Before I cite numerous examples, I say this:
I share a powerful distaste for characters like Al Sharpton, who deliberately play on the racial anxieties of Americans. As one of the most powerful slurs in American life, “racist” is an accusation that ought to be made rarely, after careful deliberation, with incontrovertible evidence, and never merely to score points at the expense of a political adversary. So I join Mr. Hinderaker and Mr. McCarthy in asserting that Mr. Limbaugh has never been proved a racist, and that race-baiting is an awful feature of American public discourse. It damages reputations and undermines our ability to target actual racism. Those who engage in it deserve our ire.
Adam Sewer is upset by my position — characterizing it, he draws the conclusion that I subscribe to “a milder version” of the proposition that “there are no racists in America.”
This is inaccurate. I think that there are plenty of racists in America.
Mr. Serwer goes on to write:
Friedersdorf’s definition of “actual racism” excludes pretty much anyone who isn’t wearing a white sheet and brandishing a noose, which in a practical sense, just means that you can be as racist as you want as long as you make a minimal effort to conceal or deny it. Or you could just say you aren’t a racist after saying something racist, Friedersdorf will apparently “take you at your word.” What’s the substantive difference for Limbaugh’s targets between Limbaugh employing racism in political argument as a “provocateur” and him somehow not being a racist on the inside? Does that somehow mean that people won’t internalize the message he sends when he implies black people are all on welfare?
A couple points in response:
1) Racism isn’t the only race-related sin in America that harms its targets — one can be a racial provocateur or play on the racism of others and hurt society in profound ways, without ever hating people of a different race, or thinking that they are inferior. Mr. Serwer and I seem to agree that Mr. Limbaugh hurts minorities with some of the comments that he makes. For example, when Mr. Limbaugh claimed that in Barack Obama’s America, white kids are getting beat up on school buses, he stirred up racial anxieties in a way that victimizes credulous white people and black people. Describing his comments as racial provocations rather than racism doesn’t imply that it isn’t wrong, or that no one is hurt by it.
2) Mr. Serwer is right to conclude that my standard for labeling someone a racist isn’t perfect, insofar as some actual racists won’t be branded for lack of proof. Similarly, the presumption of innocence in criminal law, and the “beyond a reasonable doubt” standard for proving guilt, results in some criminals going free for lack of sufficient evidence, despite their guilt. This is galling, sure, but it’s also the most just approach.
Finally, Mr. Serwer writes:

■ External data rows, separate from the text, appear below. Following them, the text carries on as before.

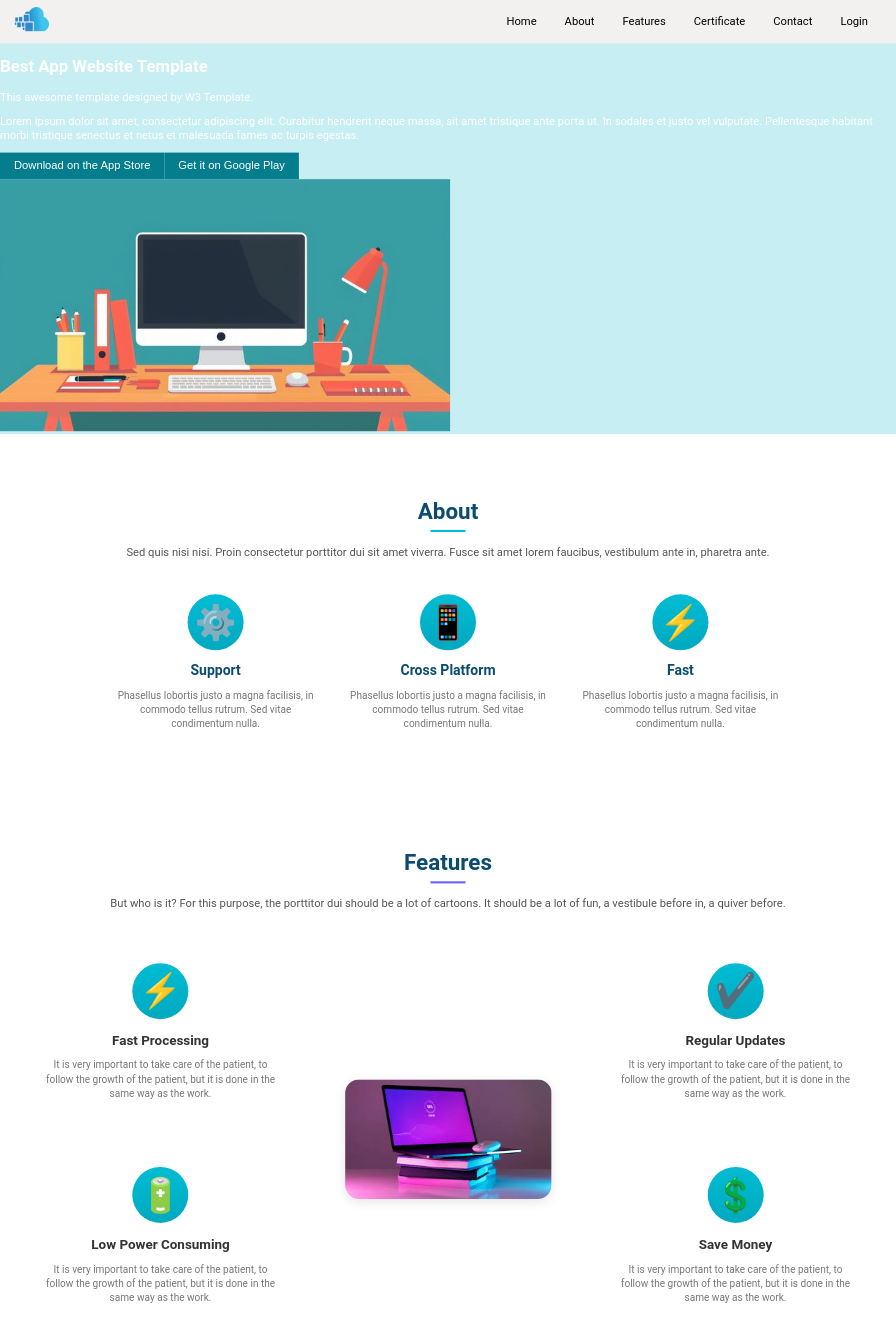
Repository: gautamsonam011/Institute
Page: /
These files come from the project's save history. The page is drawn as it stood at one moment and after the next save; the edit follows.
The browser window is 1280 px wide. The pictures show the part of the page from y = 0 to 1920 px (the page is 3494 px tall before and 3331 px after), at 70% of full size.
The project was rebuilt for these pictures with package versions that can differ from the ones it lists, and the page was loaded fresh each time. Also part of the build but not shown: vite.config.js, src/Header.jsx, src/Sidebar.jsx, src/Home.jsx, src/students/Addstudent.jsx, src/students/allstudent.css, src/students/Allstudents.jsx, src/Fee management/feehead.css and 9 more.

Above is the page before, as saved 2024-11-28 10:35:11.

After the next save:
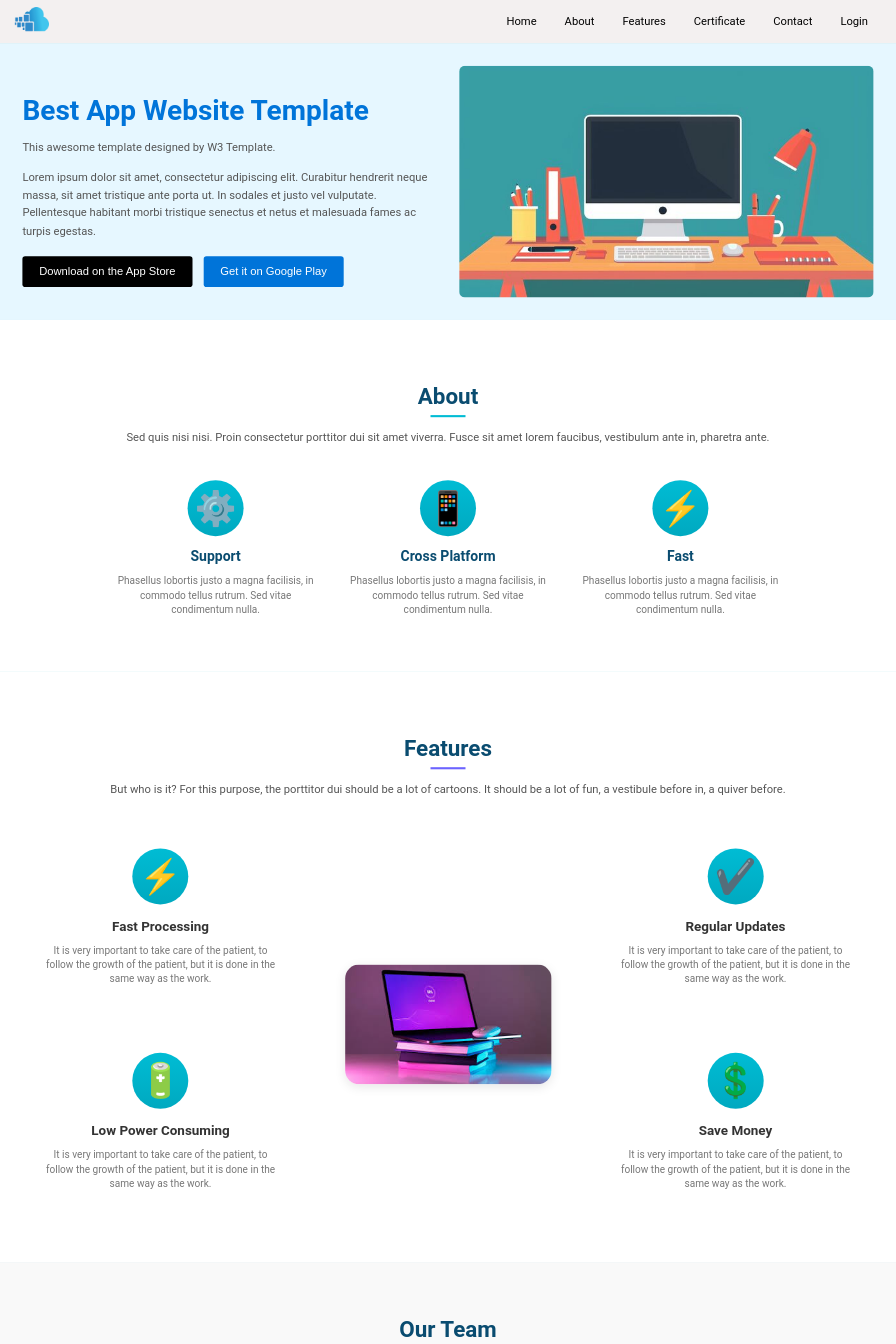
Saved 83 s later.
--- a/src/components/Main.jsx
+++ b/src/components/Main.jsx
@@ -2,28 +2,27 @@ import React from "react";
 import "./main.css";
 import mainbg2 from '../assets/mainbg2.jpg'
 
-const MainPage = () => {
+const AppSection = () => {
   return (
-    <div className="main-containerr">
-      <section className="hero">
+    <div className="app-section">
+      <div className="content">
         <h1>Best App Website Template</h1>
-        <p className="subtitle">This awesome template designed by W3 Template.</p>
-        <p className="description">
-          Lorem ipsum dolor sit amet, consectetur adipiscing elit. Curabitur
-          hendrerit neque massa, sit amet tristique ante porta ut. In sodales
-          et justo vel vulputate. Pellentesque habitant morbi tristique
-          senectus et netus et malesuada fames ac turpis egestas.
+        <p>
+          This awesome template designed by W3 Template.
         </p>
-        <div className="download-buttons">
-          <button className="app-store">Download on the App Store</button>
-          <button className="google-play">Get it on Google Play</button>
+        <p>
+          Lorem ipsum dolor sit amet, consectetur adipiscing elit. Curabitur hendrerit neque massa, sit amet tristique ante porta ut. In sodales et justo vel vulputate. Pellentesque habitant morbi tristique senectus et netus et malesuada fames ac turpis egestas.
+        </p>
+        <div className="buttons">
+          <button className="btn btn-black">Download on the App Store</button>
+          <button className="btn btn-blue">Get it on Google Play</button>
         </div>
-      </section>
-      <section className="phone-mockup">
-        <img src={mainbg2} alt="App Mockup" />
-      </section>
+      </div>
+      <div className="image">
+        <img src={mainbg2} alt="App Illustration" />
+      </div>
     </div>
   );
 };
 
-export default MainPage;
+export default AppSection;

What Friedersdorf is doing by describing the term “racist” as “one of the most powerful slurs in American life” is making an implicit comparison to the word “nigger.” The only problem is that “nigger” is a figment of the American racial imagination, a term that does not describe any actual human beings, whereas racism is all too real — if more appropriately applied to behavior rather than individuals as a whole. “Racist” is only a “slur” if it is inaccurate.
That implicit comparison hadn’t actually occurred to me — I think there are important differences between the words, the most important of which is I think “racist” is a word that discredits the person being labeled, whereas at this point the n-word is a slur that discredits the person doing the labeling. I agree, however, that racist is only a slur of it is inaccurate. My column on Mr. Limbaugh’s use of the term should be evidence enough that it is frequently bandied about inaccurately by people who want to trade on the power it confers. I regard that as an important trend to oppose, whether the perpetrator is Rush Limbaugh or Al Sharpton.